Funny, but no one really knows.
These terms have been part of the fabric of detective fiction for years and, one has to assume, the real nitty gritty patter of life on the street--or prison--where most slang shows up first.
Now, according to my best reference, the Oxford English Dictionary, the source that records when a word was at least written down for the first time, a Gumshoe might refer to the gum-soled or rubber-soled shoes used by detectives to do their best sneaking around. Or the idea that a detective who is sneaking around might be better served wearing gum-soled shoes. But here, from the horse's mouth in black and white from the venerable OED, the first mention in print:
1906 A. H. LEWIS Confess. Detective 198 You're d'gum-shoe guy I was waitin' fer... It was Inspector Val tells me to lay for you.
1907Springfield (Mass.) Weekly Republ. 4 Apr. 2 He..was forced to accomplish his ends by main strength rather than by gum-shoe methods. 1908J. M. SULLIVANCrim. Slang 11 Gumshoe worker, a private detective; a spotter. 1913H. A. FRANCK Zone Policeman 88 159 But the ‘gum shoe’ naturally cannot twirl a police club. 1927D. HAMMETT in Black Mask Nov. 21/2 He..looked me up and down, growled: ‘So you're a lousy gum-shoe.’
Shamus is a bit trickier. The OED doesn't know for sure. It might be for the given name "Seamus", an Irish name which might then refer to a cop on the beat or someone with the same accuity in catching criminals as a cop. This is the one pronounced with a long a, "Shaymus." That's how I've always pronounced it, always thought it was pronounced that way. But if you watch the 1941 The Maltese Falcon directed by John Huston and starring Humphry Bogart as the definitive Sam Spade, Bogart pronounces it Shahmus, soft a. Which might lend credence to the other derivation in the OED which is Shames(h), a Jewish term which means a beadle or sexton in a synagogue, first mentioned in 1650. Originally more like a sacristan who helps prepare for the service for the rabbi, but then latter more of a bouncer: 1903 Standard 27 Apr., There is a ‘shammas’ acting as beadle, door-keeper, collector, cook, and utility-man in emergencies.

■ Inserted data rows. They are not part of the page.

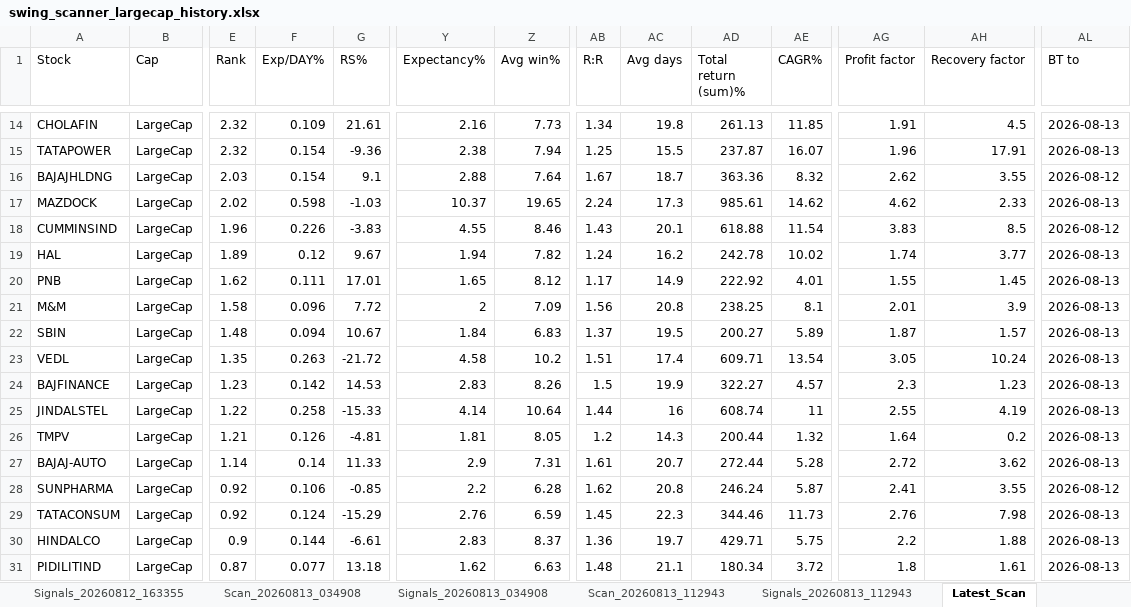
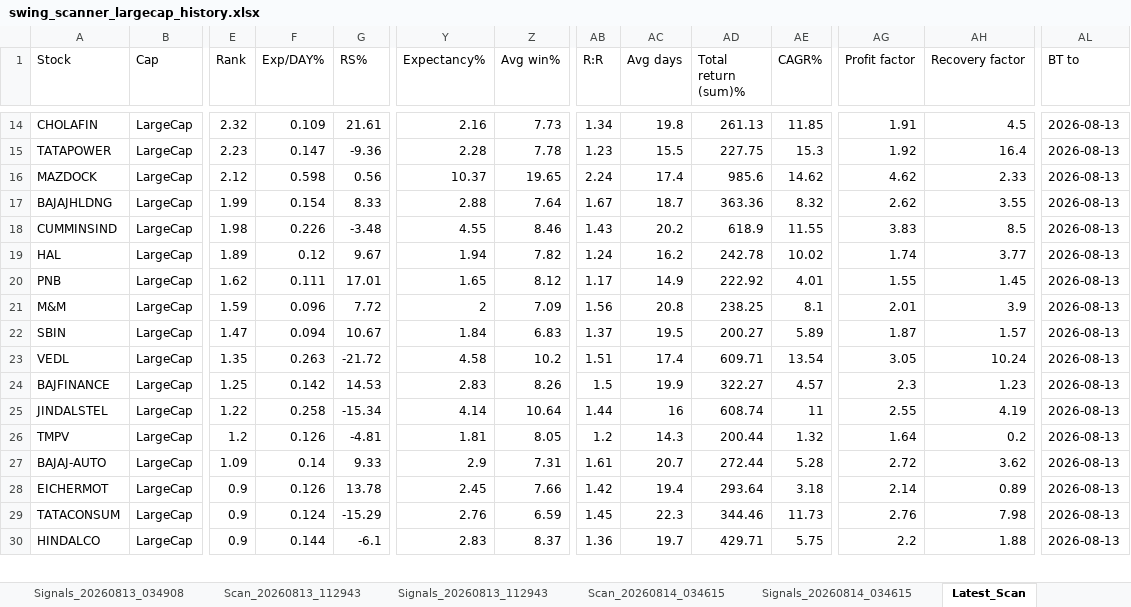
Before and after one commit to PavanSaiNekkala/Swing_Scanner_Latest, an Excel workbook: downloads/history/swing_scanner_largecap_history.xlsx, sheet Latest_Scan, drawn as a sheet; only a part is shown, gaps mark what is left out; values as stored, in another font and other column widths than the file's, no borders; removed rows and columns are numbered as before the commit, all else as after; rows hold the shown columns only; the diff covers the shown part only; the diff names each change by its address in the sheet, - before the commit and + after, or states it on an @@ line.

```diff
--- a/downloads/history/swing_scanner_largecap_history.xlsx (sheet Latest_Scan)
+++ b/downloads/history/swing_scanner_largecap_history.xlsx (sheet Latest_Scan)
-E15 (Rank): 2.32
+E15 (Rank): 2.23
-F15 (Exp/DAY%): 0.154
+F15 (Exp/DAY%): 0.147
-Y15 (Expectancy%): 2.38
+Y15 (Expectancy%): 2.28
-Z15 (Avg win%): 7.94
+Z15 (Avg win%): 7.78
-AB15 (R:R): 1.25
+AB15 (R:R): 1.23
-AD15 (Total return (sum)%): 237.87
+AD15 (Total return (sum)%): 227.75
-AE15 (CAGR%): 16.07
+AE15 (CAGR%): 15.3
-AG15 (Profit factor): 1.96
+AG15 (Profit factor): 1.92
-AH15 (Recovery factor): 17.91
+AH15 (Recovery factor): 16.4
+row 16: MAZDOCK | LargeCap | 2.12 | 0.598 | 0.56 | 10.37 | 19.65 | 2.24 | 17.4 | 985.6 | 14.62 | 4.62 | 2.33 | 2026-08-13
-E17 (Rank): 2.03
+E17 (Rank): 1.99
-G17 (RS%): 9.1
+G17 (RS%): 8.33
-AL17 (BT to): 2026-08-12
+AL17 (BT to): 2026-08-13
-row 17: MAZDOCK | LargeCap | 2.02 | 0.598 | -1.03 | 10.37 | 19.65 | 2.24 | 17.3 | 985.61 | 14.62 | 4.62 | 2.33 | 2026-08-13
-E18 (Rank): 1.96
+E18 (Rank): 1.98
-G18 (RS%): -3.83
+G18 (RS%): -3.48
-AC18 (Avg days): 20.1
+AC18 (Avg days): 20.2
-AD18 (Total return (sum)%): 618.88
+AD18 (Total return (sum)%): 618.9
-AE18 (CAGR%): 11.54
+AE18 (CAGR%): 11.55
-AL18 (BT to): 2026-08-12
+AL18 (BT to): 2026-08-13
-E21 (Rank): 1.58
+E21 (Rank): 1.59
-E22 (Rank): 1.48
+E22 (Rank): 1.47
-E24 (Rank): 1.23
+E24 (Rank): 1.25
-G25 (RS%): -15.33
+G25 (RS%): -15.34
-E26 (Rank): 1.21
+E26 (Rank): 1.2
-E27 (Rank): 1.14
+E27 (Rank): 1.09
-G27 (RS%): 11.33
+G27 (RS%): 9.33
-row 28: SUNPHARMA | LargeCap | 0.92 | 0.106 | -0.85 | 2.2 | 6.28 | 1.62 | 20.8 | 246.24 | 5.87 | 2.41 | 3.55 | 2026-08-12
+row 28: EICHERMOT | LargeCap | 0.9 | 0.126 | 13.78 | 2.45 | 7.66 | 1.42 | 19.4 | 293.64 | 3.18 | 2.14 | 0.89 | 2026-08-13
-E29 (Rank): 0.92
+E29 (Rank): 0.9
-G30 (RS%): -6.61
+G30 (RS%): -6.1
-row 31: PIDILITIND | LargeCap | 0.87 | 0.077 | 13.18 | 1.62 | 6.63 | 1.48 | 21.1 | 180.34 | 3.72 | 1.8 | 1.61 | 2026-08-13
```
Also changed, not shown: 18 added rows, 17 removed rows and 119 edited cells elsewhere in this sheet, sheet Latest_Signals, other sheet tabs.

Last but not least, Dick. As in private dick, or even Dick Tracy. The OED says it's a private detective or policeman. But as far as the etymology, there's a great big question mark. Though they seem to think it might derive from an abbrevtion for detective. Here's what the OED says:
1908 J. M. SULLIVAN Crim. Slang. 8 Dick, a cop, detective (Canadian slang).

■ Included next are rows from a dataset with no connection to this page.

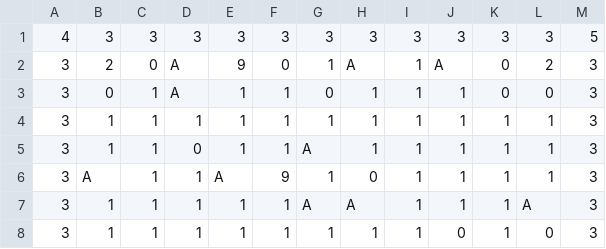
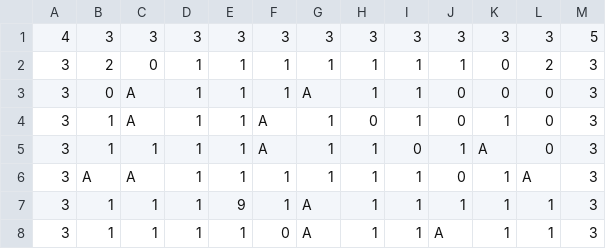
Before and after one commit to Arcahub/Bomberman, a CSV file: assets/maps/newMap.csv, drawn as a sheet; only a part is shown; the diff covers the shown part only.

```diff
--- a/assets/maps/newMap.csv
+++ b/assets/maps/newMap.csv
@@ -1,8 +1,8 @@
 4,3,3,3,3,3,3,3,3,3,3,3,5
-3,2,0,A,9,0,1,A,1,A,0,2,3
-3,0,1,A,1,1,0,1,1,1,0,0,3
-3,1,1,1,1,1,1,1,1,1,1,1,3
-3,1,1,0,1,1,A,1,1,1,1,1,3
-3,A,1,1,A,9,1,0,1,1,1,1,3
-3,1,1,1,1,1,A,A,1,1,1,A,3
-3,1,1,1,1,1,1,1,1,0,1,0,3
+3,2,0,1,1,1,1,1,1,1,0,2,3
+3,0,A,1,1,1,A,1,1,0,0,0,3
+3,1,A,1,1,A,1,0,1,0,1,0,3
+3,1,1,1,1,A,1,1,0,1,A,0,3
+3,A,A,1,1,1,1,1,1,0,1,A,3
+3,1,1,1,9,1,A,1,1,1,1,1,3
+3,1,1,1,1,0,A,1,1,A,1,1,3
```
Also changed, not shown: 15 edited cells elsewhere in this file, 1 other file.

1912A. H. LEWIS Apaches of N.Y. 95 Still, those plain-clothes dicks did not despair. 1924Amer. Speech I. 151/2 ‘Dick’ and ‘bull’ and ‘John Law’ have become established as names for the police. 1928E. WALLACE Gunner xxix. 234 They'd persuaded a couple of dicks--detectives--towatch the barriers. 1956J. D. CARR P. Butler for Defence xiii. 140 Plain-clothes C.I.D. men..are currently known as bogeys, busies, dicks, and scotches.

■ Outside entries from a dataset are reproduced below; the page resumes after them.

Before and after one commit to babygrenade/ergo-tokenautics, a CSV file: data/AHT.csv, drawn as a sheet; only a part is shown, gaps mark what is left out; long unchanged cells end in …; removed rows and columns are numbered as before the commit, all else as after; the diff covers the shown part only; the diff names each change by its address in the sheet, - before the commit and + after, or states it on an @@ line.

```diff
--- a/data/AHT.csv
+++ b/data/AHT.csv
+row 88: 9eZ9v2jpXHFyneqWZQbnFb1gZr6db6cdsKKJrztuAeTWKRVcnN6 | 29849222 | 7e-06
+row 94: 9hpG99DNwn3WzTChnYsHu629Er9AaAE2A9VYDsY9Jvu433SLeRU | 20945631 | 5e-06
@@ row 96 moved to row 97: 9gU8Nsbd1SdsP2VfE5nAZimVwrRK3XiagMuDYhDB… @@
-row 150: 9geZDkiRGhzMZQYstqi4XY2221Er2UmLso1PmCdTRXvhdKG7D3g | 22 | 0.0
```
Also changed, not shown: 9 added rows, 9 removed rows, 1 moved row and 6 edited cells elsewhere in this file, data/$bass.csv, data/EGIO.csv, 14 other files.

Canadian slang? Our venerable crime-speak is Canadian? *shrug* Of course, the listing gave us a few more I haven't heard of: busies and scotches. Funny thing is, there are no entries in the OED for those.
I'd better get my best Shamus on it.